= Exercise goal =
Print again, word for word, all of the records below, and leave the pictures out.

= Data =

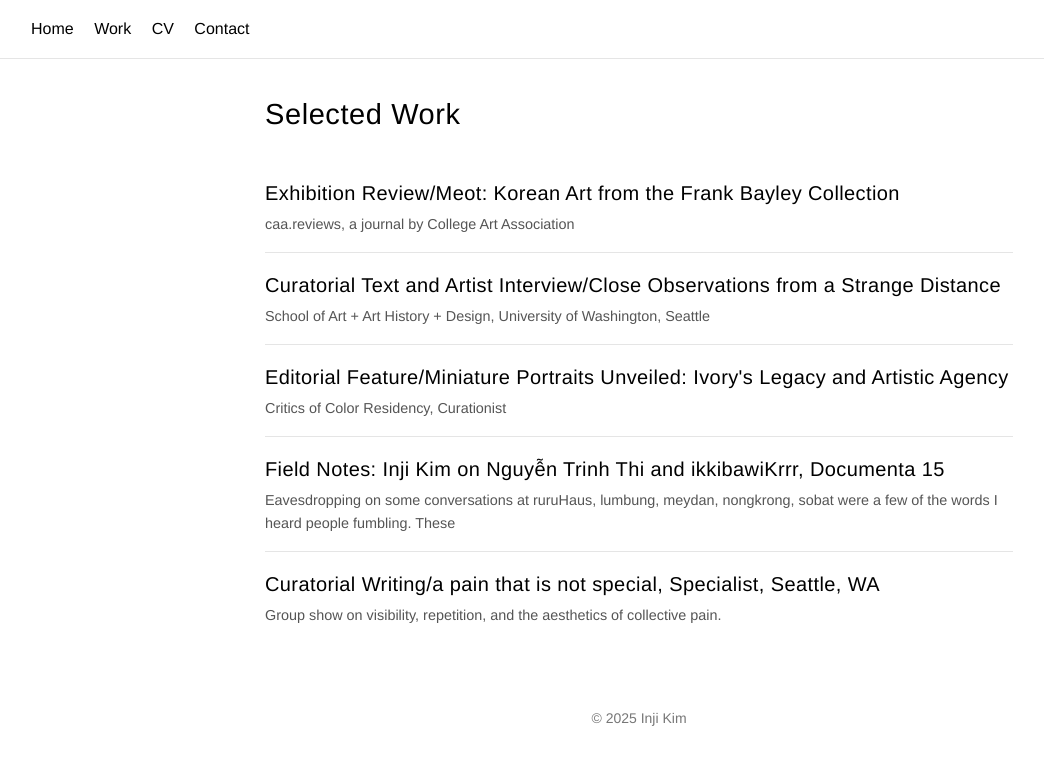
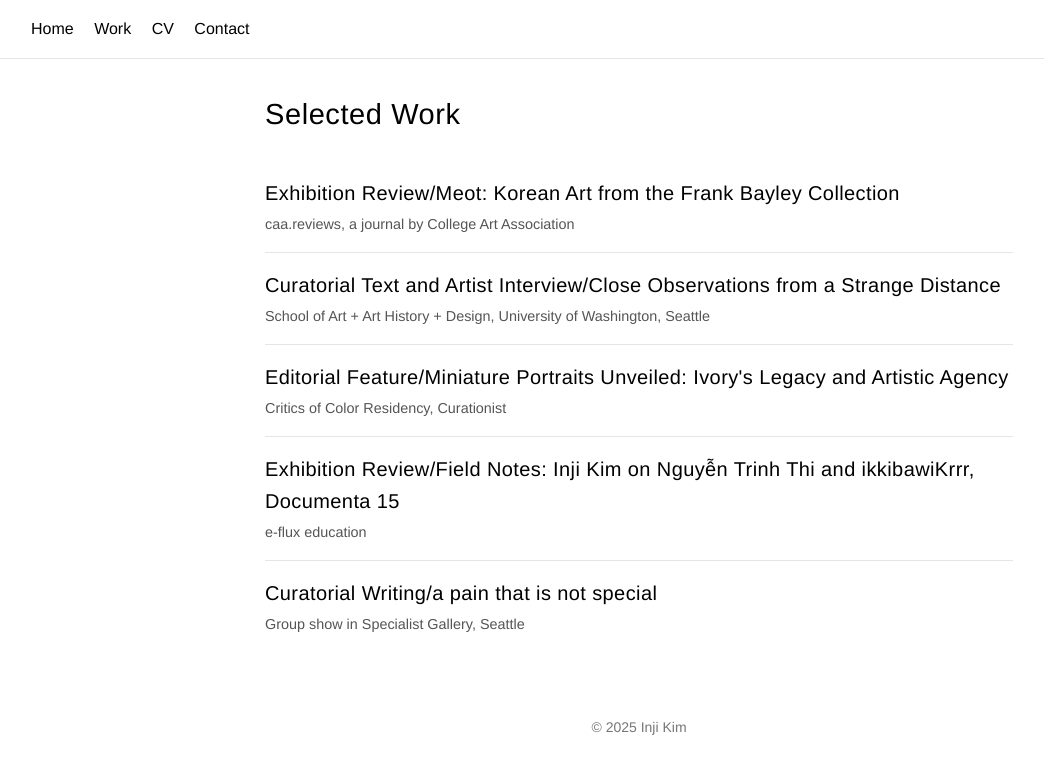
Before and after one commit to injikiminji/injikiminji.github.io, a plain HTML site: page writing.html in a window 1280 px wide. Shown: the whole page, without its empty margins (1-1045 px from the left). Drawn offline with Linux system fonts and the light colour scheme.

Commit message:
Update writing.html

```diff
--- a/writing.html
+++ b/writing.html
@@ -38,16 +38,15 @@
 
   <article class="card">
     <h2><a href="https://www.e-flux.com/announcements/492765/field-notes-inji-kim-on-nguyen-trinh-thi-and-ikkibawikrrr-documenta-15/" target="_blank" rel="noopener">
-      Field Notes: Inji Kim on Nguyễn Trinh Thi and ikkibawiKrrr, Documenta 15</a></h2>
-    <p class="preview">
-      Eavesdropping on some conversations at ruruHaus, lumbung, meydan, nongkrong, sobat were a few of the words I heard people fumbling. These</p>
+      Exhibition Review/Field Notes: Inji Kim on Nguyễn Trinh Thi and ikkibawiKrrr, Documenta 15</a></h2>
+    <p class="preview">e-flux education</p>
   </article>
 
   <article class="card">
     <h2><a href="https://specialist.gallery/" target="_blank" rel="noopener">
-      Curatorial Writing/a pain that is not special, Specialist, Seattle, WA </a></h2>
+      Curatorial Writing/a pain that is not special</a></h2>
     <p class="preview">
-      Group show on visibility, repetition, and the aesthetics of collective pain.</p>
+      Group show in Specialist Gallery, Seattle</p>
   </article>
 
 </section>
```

= Written answer =
Before and after one commit to injikiminji/injikiminji.github.io, a plain HTML site: page writing.html in a window 1280 px wide. Shown: the whole page, without its empty margins (1-1045 px from the left). Drawn offline with Linux system fonts and the light colour scheme.

Commit message:
Update writing.html

```diff
--- a/writing.html
+++ b/writing.html
@@ -38,16 +38,15 @@
 
   <article class="card">
     <h2><a href="https://www.e-flux.com/announcements/492765/field-notes-inji-kim-on-nguyen-trinh-thi-and-ikkibawikrrr-documenta-15/" target="_blank" rel="noopener">
-      Field Notes: Inji Kim on Nguyễn Trinh Thi and ikkibawiKrrr, Documenta 15</a></h2>
-    <p class="preview">
-      Eavesdropping on some conversations at ruruHaus, lumbung, meydan, nongkrong, sobat were a few of the words I heard people fumbling. These</p>
+      Exhibition Review/Field Notes: Inji Kim on Nguyễn Trinh Thi and ikkibawiKrrr, Documenta 15</a></h2>
+    <p class="preview">e-flux education</p>
   </article>
 
   <article class="card">
     <h2><a href="https://specialist.gallery/" target="_blank" rel="noopener">
-      Curatorial Writing/a pain that is not special, Specialist, Seattle, WA </a></h2>
+      Curatorial Writing/a pain that is not special</a></h2>
     <p class="preview">
-      Group show on visibility, repetition, and the aesthetics of collective pain.</p>
+      Group show in Specialist Gallery, Seattle</p>
   </article>
 
 </section>
```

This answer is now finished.